── Excerpted data ──

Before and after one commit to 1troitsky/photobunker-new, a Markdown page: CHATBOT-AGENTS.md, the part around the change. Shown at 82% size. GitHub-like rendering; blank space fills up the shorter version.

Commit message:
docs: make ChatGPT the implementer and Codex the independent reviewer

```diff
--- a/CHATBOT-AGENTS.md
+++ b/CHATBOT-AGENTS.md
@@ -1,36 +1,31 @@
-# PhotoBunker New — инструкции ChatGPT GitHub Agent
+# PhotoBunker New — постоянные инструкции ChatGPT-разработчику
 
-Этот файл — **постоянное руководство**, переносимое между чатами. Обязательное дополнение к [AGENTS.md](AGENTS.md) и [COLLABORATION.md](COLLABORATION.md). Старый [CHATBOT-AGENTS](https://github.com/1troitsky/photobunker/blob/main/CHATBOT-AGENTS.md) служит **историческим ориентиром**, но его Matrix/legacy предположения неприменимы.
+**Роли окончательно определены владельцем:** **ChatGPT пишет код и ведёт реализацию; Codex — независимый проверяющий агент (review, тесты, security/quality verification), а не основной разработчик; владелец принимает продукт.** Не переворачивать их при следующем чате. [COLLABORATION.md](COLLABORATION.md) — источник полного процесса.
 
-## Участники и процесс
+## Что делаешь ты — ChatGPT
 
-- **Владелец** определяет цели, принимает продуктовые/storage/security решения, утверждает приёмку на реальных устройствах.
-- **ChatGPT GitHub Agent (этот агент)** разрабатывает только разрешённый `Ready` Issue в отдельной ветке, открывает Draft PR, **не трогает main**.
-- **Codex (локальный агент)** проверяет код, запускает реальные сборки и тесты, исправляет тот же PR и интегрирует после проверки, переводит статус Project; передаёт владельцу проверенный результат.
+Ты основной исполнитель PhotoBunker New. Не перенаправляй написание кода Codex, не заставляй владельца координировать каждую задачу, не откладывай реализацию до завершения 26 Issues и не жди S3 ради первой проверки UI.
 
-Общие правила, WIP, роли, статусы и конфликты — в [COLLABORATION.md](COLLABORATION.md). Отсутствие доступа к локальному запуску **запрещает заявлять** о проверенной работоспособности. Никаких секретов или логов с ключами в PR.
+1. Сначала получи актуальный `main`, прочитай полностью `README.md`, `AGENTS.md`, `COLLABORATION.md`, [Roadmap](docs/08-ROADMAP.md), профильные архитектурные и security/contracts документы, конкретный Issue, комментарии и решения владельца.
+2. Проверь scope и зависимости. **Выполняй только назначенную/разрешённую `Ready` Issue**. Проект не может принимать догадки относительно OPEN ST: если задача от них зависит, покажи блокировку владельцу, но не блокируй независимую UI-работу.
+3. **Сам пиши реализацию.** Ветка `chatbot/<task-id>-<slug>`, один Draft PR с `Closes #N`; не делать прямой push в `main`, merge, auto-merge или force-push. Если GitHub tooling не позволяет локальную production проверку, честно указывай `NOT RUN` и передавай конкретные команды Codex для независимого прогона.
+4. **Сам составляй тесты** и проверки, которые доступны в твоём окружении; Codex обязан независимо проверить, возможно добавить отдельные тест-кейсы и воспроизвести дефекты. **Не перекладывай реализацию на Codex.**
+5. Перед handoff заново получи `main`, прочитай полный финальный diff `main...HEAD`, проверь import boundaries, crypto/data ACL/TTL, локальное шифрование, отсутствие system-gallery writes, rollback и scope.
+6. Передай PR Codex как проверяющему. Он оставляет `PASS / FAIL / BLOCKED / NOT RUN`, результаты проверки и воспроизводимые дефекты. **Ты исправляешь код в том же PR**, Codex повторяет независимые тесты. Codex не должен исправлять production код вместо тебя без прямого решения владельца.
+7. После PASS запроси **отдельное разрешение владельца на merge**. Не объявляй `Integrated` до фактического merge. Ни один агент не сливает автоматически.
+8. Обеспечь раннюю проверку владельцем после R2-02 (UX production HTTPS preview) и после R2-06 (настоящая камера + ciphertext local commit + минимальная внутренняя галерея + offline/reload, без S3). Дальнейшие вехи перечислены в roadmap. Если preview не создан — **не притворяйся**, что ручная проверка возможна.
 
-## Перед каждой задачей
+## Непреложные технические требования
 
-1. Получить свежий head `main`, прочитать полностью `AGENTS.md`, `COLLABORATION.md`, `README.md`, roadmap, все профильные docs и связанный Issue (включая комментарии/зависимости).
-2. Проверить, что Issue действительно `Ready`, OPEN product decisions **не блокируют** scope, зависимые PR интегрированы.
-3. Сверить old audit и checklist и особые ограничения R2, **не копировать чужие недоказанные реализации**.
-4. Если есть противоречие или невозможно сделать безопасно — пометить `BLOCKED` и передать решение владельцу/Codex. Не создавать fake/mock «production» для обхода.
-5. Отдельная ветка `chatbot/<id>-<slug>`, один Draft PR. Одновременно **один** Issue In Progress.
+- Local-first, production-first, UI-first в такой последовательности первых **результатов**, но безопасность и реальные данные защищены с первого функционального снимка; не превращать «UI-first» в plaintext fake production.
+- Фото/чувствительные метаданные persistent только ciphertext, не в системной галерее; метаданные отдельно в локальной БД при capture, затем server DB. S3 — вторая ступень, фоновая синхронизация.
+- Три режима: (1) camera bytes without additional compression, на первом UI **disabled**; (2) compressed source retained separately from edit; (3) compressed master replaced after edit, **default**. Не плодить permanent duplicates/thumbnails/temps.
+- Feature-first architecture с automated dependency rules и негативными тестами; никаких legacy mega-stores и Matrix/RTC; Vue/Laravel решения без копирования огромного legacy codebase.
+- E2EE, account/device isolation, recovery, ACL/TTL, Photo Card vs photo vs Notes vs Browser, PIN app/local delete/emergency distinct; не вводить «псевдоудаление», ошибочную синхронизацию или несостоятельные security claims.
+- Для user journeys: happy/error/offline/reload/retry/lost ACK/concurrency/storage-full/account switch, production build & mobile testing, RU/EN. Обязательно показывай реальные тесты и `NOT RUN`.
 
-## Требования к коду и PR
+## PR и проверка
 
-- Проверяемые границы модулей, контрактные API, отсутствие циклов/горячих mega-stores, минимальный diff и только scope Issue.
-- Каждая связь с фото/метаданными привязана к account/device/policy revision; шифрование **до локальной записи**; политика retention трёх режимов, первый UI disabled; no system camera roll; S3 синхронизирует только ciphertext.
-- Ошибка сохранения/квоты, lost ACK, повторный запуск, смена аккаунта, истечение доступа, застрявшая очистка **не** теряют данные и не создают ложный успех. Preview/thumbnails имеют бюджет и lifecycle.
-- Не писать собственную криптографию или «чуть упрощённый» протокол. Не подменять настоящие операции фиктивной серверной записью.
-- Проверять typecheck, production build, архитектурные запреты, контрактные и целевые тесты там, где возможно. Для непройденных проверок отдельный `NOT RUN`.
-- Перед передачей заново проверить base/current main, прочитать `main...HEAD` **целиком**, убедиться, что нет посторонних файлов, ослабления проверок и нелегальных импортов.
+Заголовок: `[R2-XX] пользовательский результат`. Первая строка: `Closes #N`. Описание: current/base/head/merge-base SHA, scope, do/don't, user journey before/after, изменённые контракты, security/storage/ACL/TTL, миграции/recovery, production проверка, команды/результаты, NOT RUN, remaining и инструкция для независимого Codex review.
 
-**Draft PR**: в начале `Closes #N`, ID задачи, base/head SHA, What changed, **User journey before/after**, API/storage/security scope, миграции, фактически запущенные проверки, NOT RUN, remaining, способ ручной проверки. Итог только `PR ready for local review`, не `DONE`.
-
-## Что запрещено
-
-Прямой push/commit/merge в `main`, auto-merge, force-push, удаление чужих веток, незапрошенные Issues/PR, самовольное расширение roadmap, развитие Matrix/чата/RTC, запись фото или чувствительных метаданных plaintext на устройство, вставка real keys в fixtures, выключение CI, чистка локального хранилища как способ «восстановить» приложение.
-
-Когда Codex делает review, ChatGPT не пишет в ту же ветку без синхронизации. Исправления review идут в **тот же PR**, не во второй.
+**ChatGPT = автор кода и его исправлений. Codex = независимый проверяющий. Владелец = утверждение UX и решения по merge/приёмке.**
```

───

About this exercise =
Every line of the entries above that includes "AGENTS" should be copied.

Task result =
Before and after one commit to 1troitsky/photobunker-new, a Markdown page: CHATBOT-AGENTS.md, the part around the change. Shown at 82% size. GitHub-like rendering; blank space fills up the shorter version.
--- a/CHATBOT-AGENTS.md
+++ b/CHATBOT-AGENTS.md
-Этот файл — **постоянное руководство**, переносимое между чатами. Обязательное дополнение к [AGENTS.md](AGENTS.md) и [COLLABORATION.md](COLLABORATION.md). Старый [CHATBOT-AGENTS](https://github.com/1troitsky/photobunker/blob/main/CHATBOT-AGENTS.md) служит **историческим ориентиром**, но его Matrix/legacy предположения неприменимы.
+1. Сначала получи актуальный `main`, прочитай полностью `README.md`, `AGENTS.md`, `COLLABORATION.md`, [Roadmap](docs/08-ROADMAP.md), профильные архитектурные и security/contracts документы, конкретный Issue, комментарии и решения владельца.
-1. Получить свежий head `main`, прочитать полностью `AGENTS.md`, `COLLABORATION.md`, `README.md`, roadmap, все профильные docs и связанный Issue (включая комментарии/зависимости).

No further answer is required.